Brian Gladish writes:

I noticed that in the trade question, Ozimek did not bring up the possibility that adjustments did not happen because they are more optional. In other words, longer-duration unemployment insurance, disability, food stamps, Social Security (retirement), etc. are all options that reduce the need to adjust and make the labor market more rigid.

I think Roberts should be skeptical because there are assumptions and logic involved that cannot be ignored. Those who favor minimum wage increases likely support them because they accept Marx's assertion that capitalists will drive workers into starvation wages (and that profit is exploitation), while those who oppose them assume that ceterus paribus, the law of supply and demand holds.

Reading Karl Popper changed my mind on scientific method as inductivist. Prior to that I came to view Mises's utilitarianism as superior to the moralism I held at the time. But all of the changes are, in my view, to adopt stronger, more value-free arguments for a stateless society, a position I've advocated since hearing Robert LeFevre in 1967. I also have come to believe that markets are our experimental arena and that money profits and losses are the objective means for testing an hypothesis (business model).

I have made some efforts to engage with interventionists that oppose markets, but must say that the difference in assumptions has been a barrier. Although Popper thought the most fruitful argumentation could be with those who do not share our assumptions, I haven't found that to be the case. What I've written hasn't gotten enough traction in my "own side" for me to believe that has been all the successful, either.

Konrad Plachetta writes:

My comment is on macroeconomics and the effects of the stimulus package as related to econometrics. It seems to me that a stimulas package has two parts. One part is the direct impact of spending the money and how that will provide incentives and the other part is a sales pitch/psychological message trying to convince the general public that it is safe to spend their money.

I would argue that if all conditions were the same but one stimulus package were presented by a great salesperson/statesman and the other by a bad speaker and divisive politician that the effects would be very different in how well they worked.

I wonder if a good polticion (rare) can be as effective as a good stimulus?

When I am excited I spend differently then when I am depressed and I think this is the same with populations. It is why we have runs on banks and why people sell when stocks go down even though they should know better. I listen to different economic podcasts and I have never heard how a economists deal with the feelings, spirituality and emotions of people and populations, many of which are not completely effected by markets.

Lio writes:

I am tired with the assertion that the world is little more complicated... to oppose any efforts to make it less complicated. With such general mindset, we would still live passively in caves. I prefer imperfect models to no models at all.
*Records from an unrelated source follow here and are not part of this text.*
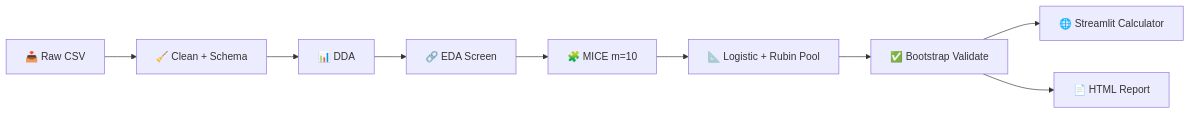
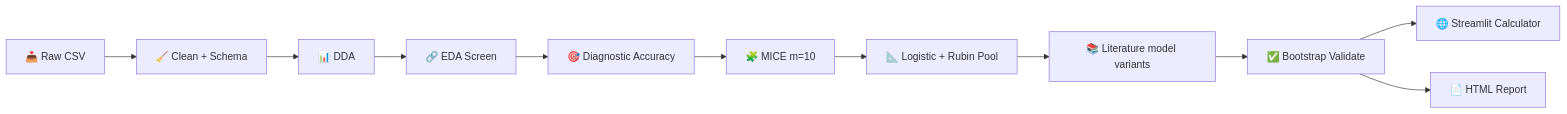
One commit to DrAndrushka/meningioma-atypier changed the diagram in README.md. Above: the diagram before and after it, drawn with Mermaid. The commit also changed other lines of this file and 2 other files, not shown here.

````diff
--- a/README.md
+++ b/README.md
@@ -70,11 +70,13 @@
 ```mermaid
 flowchart LR
     A[📥 Raw CSV] --> B[🧹 Clean + Schema]
     B --> C[📊 DDA]
     C --> D[🔗 EDA Screen]
-    D --> E[🧩 MICE m=10]
+    D --> D2[🎯 Diagnostic Accuracy]
+    D2 --> E[🧩 MICE m=10]
     E --> F[📐 Logistic + Rubin Pool]
-    F --> G[✅ Bootstrap Validate]
+    F --> F2[📚 Literature model variants]
+    F2 --> G[✅ Bootstrap Validate]
     G --> H[🌐 Streamlit Calculator]
     G --> I[📄 HTML Report]
 ```
````
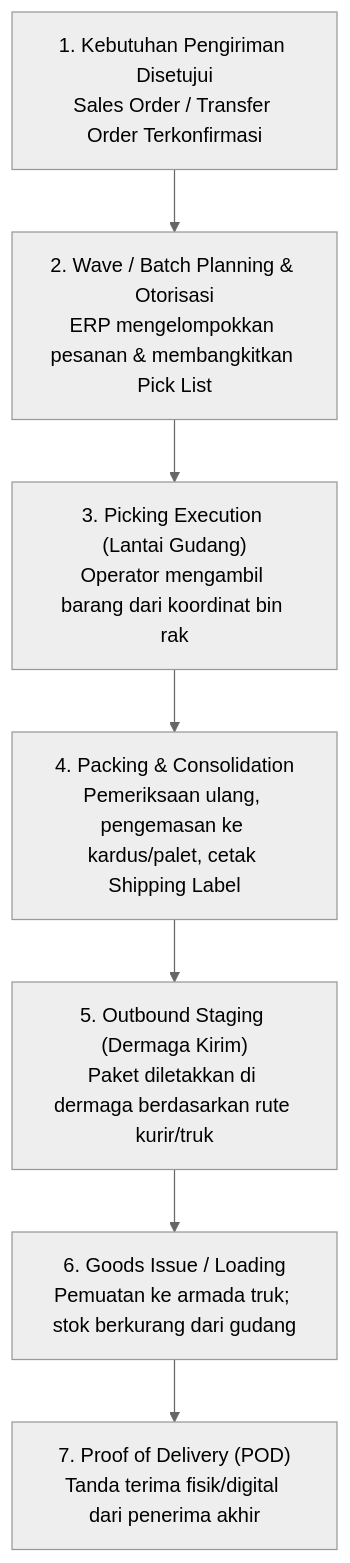
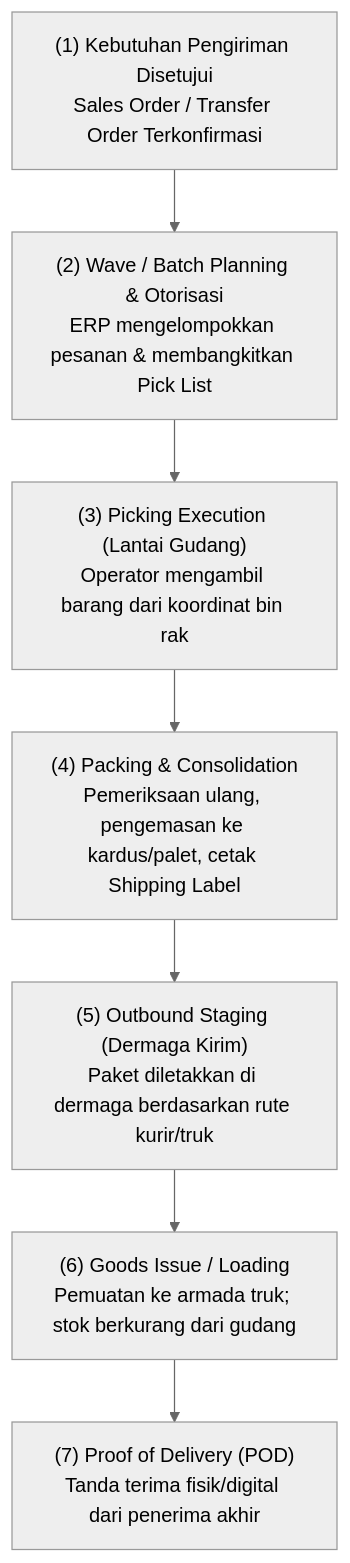
One commit to alimurrofid/erp-notes changed the first of 3 diagrams in content/05-inventory/inventory-picking-and-delivery.md. Above: the diagram before and after it, drawn with Mermaid (neutral theme). The commit also changed other lines of this file and 132 other files, not shown here.

````diff
--- a/content/05-inventory/inventory-picking-and-delivery.md
+++ b/content/05-inventory/inventory-picking-and-delivery.md
@@ -27,15 +27,15 @@
 ```mermaid
 flowchart TD
-    Demand["1. Kebutuhan Pengiriman Disetujui<br/>Sales Order / Transfer Order Terkonfirmasi"]
-    --> PickWave["2. Wave / Batch Planning & Otorisasi<br/>ERP mengelompokkan pesanan & membangkitkan Pick List"]
+    Demand["(1) Kebutuhan Pengiriman Disetujui<br/>Sales Order / Transfer Order Terkonfirmasi"]
+    --> PickWave["(2) Wave / Batch Planning & Otorisasi<br/>ERP mengelompokkan pesanan & membangkitkan Pick List"]
     
-    PickWave --> Picking["3. Picking Execution (Lantai Gudang)<br/>Operator mengambil barang dari koordinat bin rak"]
+    PickWave --> Picking["(3) Picking Execution (Lantai Gudang)<br/>Operator mengambil barang dari koordinat bin rak"]
     
-    Picking --> Packing["4. Packing & Consolidation<br/>Pemeriksaan ulang, pengemasan ke kardus/palet, cetak Shipping Label"]
+    Picking --> Packing["(4) Packing & Consolidation<br/>Pemeriksaan ulang, pengemasan ke kardus/palet, cetak Shipping Label"]
     
-    Packing --> Staging["5. Outbound Staging (Dermaga Kirim)<br/>Paket diletakkan di dermaga berdasarkan rute kurir/truk"]
+    Packing --> Staging["(5) Outbound Staging (Dermaga Kirim)<br/>Paket diletakkan di dermaga berdasarkan rute kurir/truk"]
     
-    Staging --> GoodsIssue["6. Goods Issue / Loading<br/>Pemuatan ke armada truk; stok berkurang dari gudang"]
+    Staging --> GoodsIssue["(6) Goods Issue / Loading<br/>Pemuatan ke armada truk; stok berkurang dari gudang"]
     
-    GoodsIssue --> POD["7. Proof of Delivery (POD)<br/>Tanda terima fisik/digital dari penerima akhir"]
+    GoodsIssue --> POD["(7) Proof of Delivery (POD)<br/>Tanda terima fisik/digital dari penerima akhir"]
 ```
````
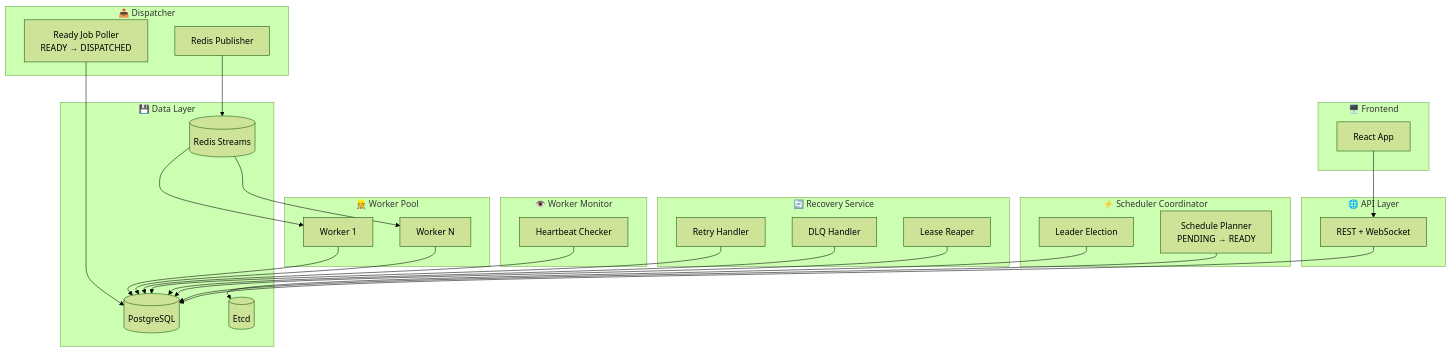
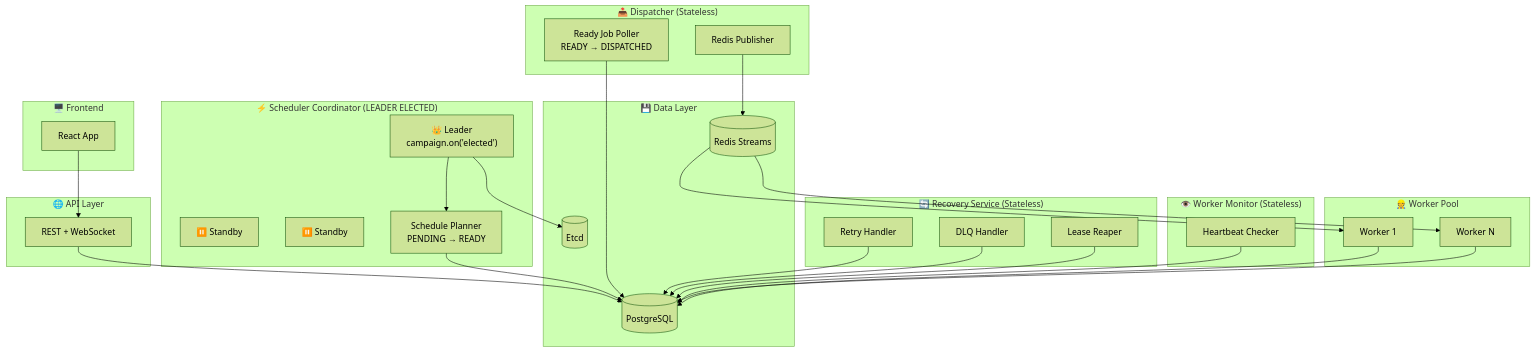
The first of 3 diagrams in docs/diagrams/HLD_V2_Refactored.md (Dikshant09/distributed-task-scheduler), drawn with Mermaid (forest theme) before and after one commit. The commit also changed other lines of this file and 97 other files, not shown here.

Commit message:
refactor: Relocate leader election to a common module, remove obsolete scheduler components and coverage reports, and update documentation.

````diff
--- a/docs/diagrams/HLD_V2_Refactored.md
+++ b/docs/diagrams/HLD_V2_Refactored.md
@@ -10,61 +10,64 @@
 ```mermaid
 flowchart TB
     subgraph Frontend["🖥️ Frontend"]
         UI[React App]
     end
 
     subgraph API["🌐 API Layer"]
         REST[REST + WebSocket]
     end
 
-    subgraph Coordinator["⚡ Scheduler Coordinator"]
-        Leader[Leader Election]
+    subgraph Coordinator["⚡ Scheduler Coordinator (LEADER ELECTED)"]
+        Leader["👑 Leader<br/>campaign.on('elected')"]
+        Standby1["⏸️ Standby"]
+        Standby2["⏸️ Standby"]
         Planner["Schedule Planner<br/>PENDING → READY"]
     end
 
-    subgraph Dispatcher["📤 Dispatcher"]
+    subgraph Dispatcher["📤 Dispatcher (Stateless)"]
         Poller["Ready Job Poller<br/>READY → DISPATCHED"]
         Publisher[Redis Publisher]
     end
 
-    subgraph Recovery["🔄 Recovery Service"]
+    subgraph Recovery["🔄 Recovery Service (Stateless)"]
         Retry[Retry Handler]
         DLQ[DLQ Handler]
         Lease[Lease Reaper]
     end
 
-    subgraph Monitor["👁️ Worker Monitor"]
+    subgraph Monitor["👁️ Worker Monitor (Stateless)"]
         Heartbeat[Heartbeat Checker]
     end
 
     subgraph Workers["👷 Worker Pool"]
         W1[Worker 1]
         W2[Worker N]
     end
 
     subgraph Storage["💾 Data Layer"]
         PG[(PostgreSQL)]
         Redis[(Redis Streams)]
         Etcd[(Etcd)]
     end
 
     UI --> REST
     REST --> PG
     
     Leader --> Etcd
+    Leader --> Planner
     Planner --> PG
     
     Poller --> PG
     Publisher --> Redis
     
     Retry --> PG
     DLQ --> PG
     Lease --> PG
     
     Heartbeat --> PG
     
     Redis --> W1
     Redis --> W2
     W1 --> PG
     W2 --> PG
 ```
````
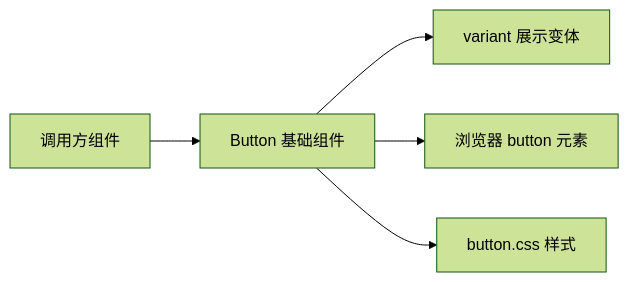
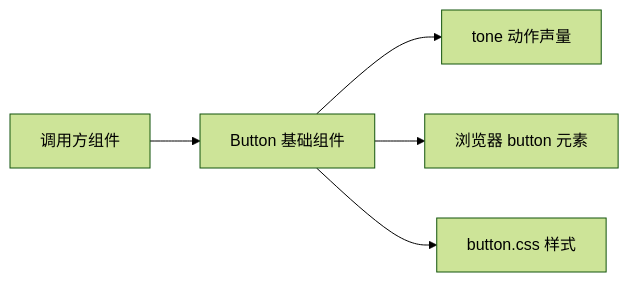
One commit to edsolater/uikit changed the diagram in docs/features/Button基础组件_业务说明.md. Above: the diagram before and after it, drawn with Mermaid (forest theme). The commit also changed other lines of this file and 8 other files, not shown here.

````diff
--- a/docs/features/Button基础组件_业务说明.md
+++ b/docs/features/Button基础组件_业务说明.md
@@ -27,13 +27,13 @@
 ```mermaid
 flowchart LR
   Caller[调用方组件]
   Button[Button 基础组件]
-  Variant[variant 展示变体]
+  Tone[tone 动作声量]
   Native[浏览器 button 元素]
   Style[button.css 样式]
 
   Caller --> Button
-  Button --> Variant
+  Button --> Tone
   Button --> Native
   Button --> Style
 ```
````
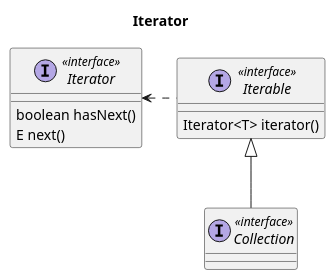
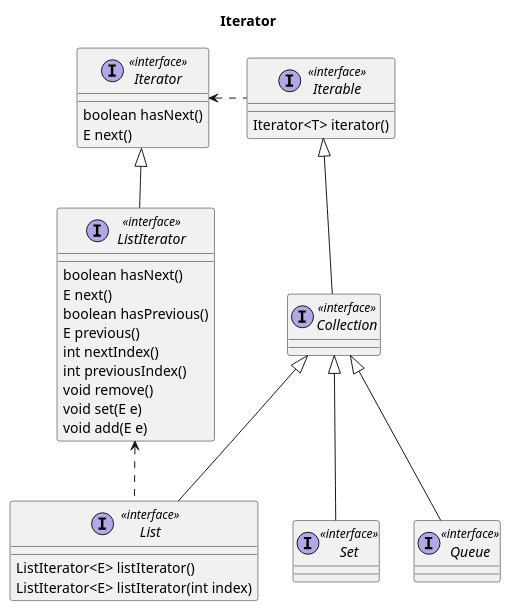
One commit to lewky/java-note changed the third of 3 diagrams in docs/container/数据结构.md. Above: the diagram before and after it, drawn with PlantUML. The commit also changed other lines of this file and 13 other files, not shown here.

````diff
--- a/docs/container/数据结构.md
+++ b/docs/container/数据结构.md
@@ -148,18 +88,44 @@
 ```plantuml
 @startuml
 title Iterator
+
 interface Iterable <<interface>> {
 	Iterator<T> iterator()
 }
 interface Collection <<interface>>
 interface Iterator <<interface>> {
 	boolean hasNext()
 	E next()
 }
 
 Iterable <|-- Collection
 Iterator <. Iterable
 
+interface Set <<interface>>
+interface List <<interface>> {
+	ListIterator<E> listIterator()
+	ListIterator<E> listIterator(int index)
+}
+interface Queue <<interface>>
+
+Collection <|-- Set
+Collection <|-- List
+Collection <|-- Queue
+
+interface ListIterator <<interface>> {
+	boolean hasNext()
+	E next()
+	boolean hasPrevious()
+	E previous()
+	int nextIndex()
+	int previousIndex()
+	void remove()
+	void set(E e)
+	void add(E e)
+}
+
+Iterator <|-- ListIterator
+ListIterator <.. List
 
 @enduml
 ```
````
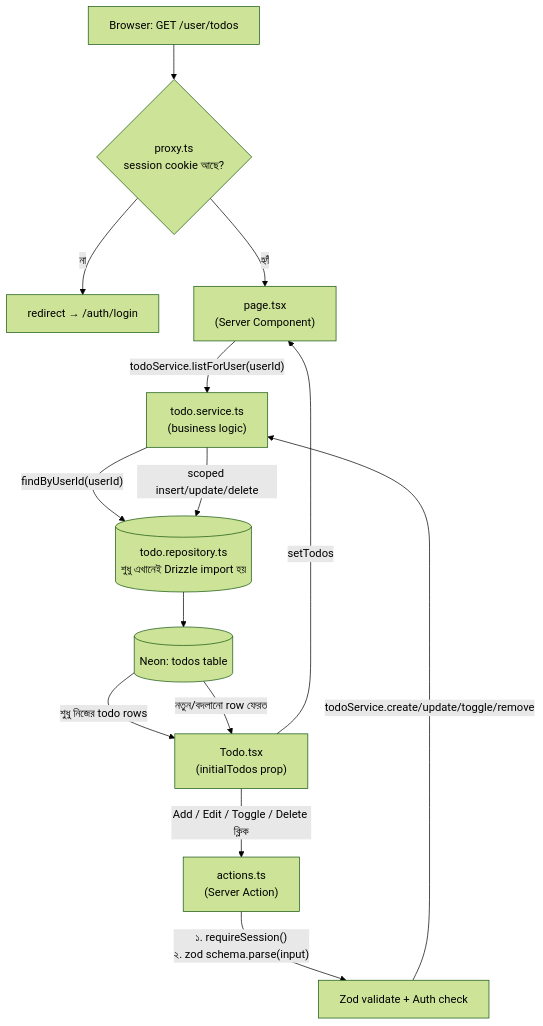
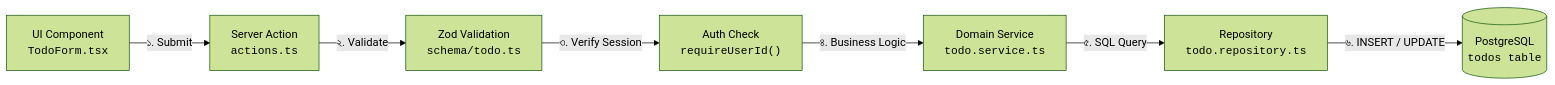
The second of 3 diagrams in TODO_APP_PLAYBOOK.md (Rana2324/Todo-App), drawn with Mermaid (forest theme) before and after one commit. The commit also changed other lines of this file and 26 other files, not shown here.

````diff
--- a/TODO_APP_PLAYBOOK.md
+++ b/TODO_APP_PLAYBOOK.md
@@ -46,16 +69,17 @@
 ```mermaid
-flowchart TD
-    A[Browser: GET /user/todos] --> B{proxy.ts<br/>session cookie আছে?}
-    B -- "না" --> R[redirect → /auth/login]
-    B -- "হ্যাঁ" --> C["page.tsx<br/>(Server Component)"]
-    C -->|"todoService.listForUser(userId)"| S1["todo.service.ts<br/>(business logic)"]
-    S1 -->|"findByUserId(userId)"| REPO[("todo.repository.ts<br/>শুধু এখানেই Drizzle import হয়")]
-    REPO --> DB[("Neon: todos table")]
-    DB -->|শুধু নিজের todo rows| E["Todo.tsx<br/>(initialTodos prop)"]
-    E -->|"Add / Edit / Toggle / Delete ক্লিক"| F["actions.ts<br/>(Server Action)"]
-    F -->|"১. requireSession()<br/>২. zod schema.parse(input)"| VZ["Zod validate + Auth check"]
-    VZ -->|"todoService.create/update/toggle/remove"| S1
-    S1 -->|"scoped insert/update/delete"| REPO
-    DB -->|নতুন/বদলানো row ফেরত| E
-    E -->|setTodos| C
+flowchart LR
+    UI["UI Component<br/><code>TodoForm.tsx</code>"]
+    Action["Server Action<br/><code>actions.ts</code>"]
+    Zod["Zod Validation<br/><code>schema/todo.ts</code>"]
+    Auth["Auth Check<br/><code>requireUserId()</code>"]
+    Service["Domain Service<br/><code>todo.service.ts</code>"]
+    Repo["Repository<br/><code>todo.repository.ts</code>"]
+    DB[("PostgreSQL<br/><code>todos table</code>")]
+
+    UI -->|"১. Submit"| Action
+    Action -->|"২. Validate"| Zod
+    Zod -->|"৩. Verify Session"| Auth
+    Auth -->|"৪. Business Logic"| Service
+    Service -->|"৫. SQL Query"| Repo
+    Repo -->|"৬. INSERT / UPDATE"| DB
 ```
````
And I praise those who try to improve our knowledge even if it sometimes goes with making mistakes.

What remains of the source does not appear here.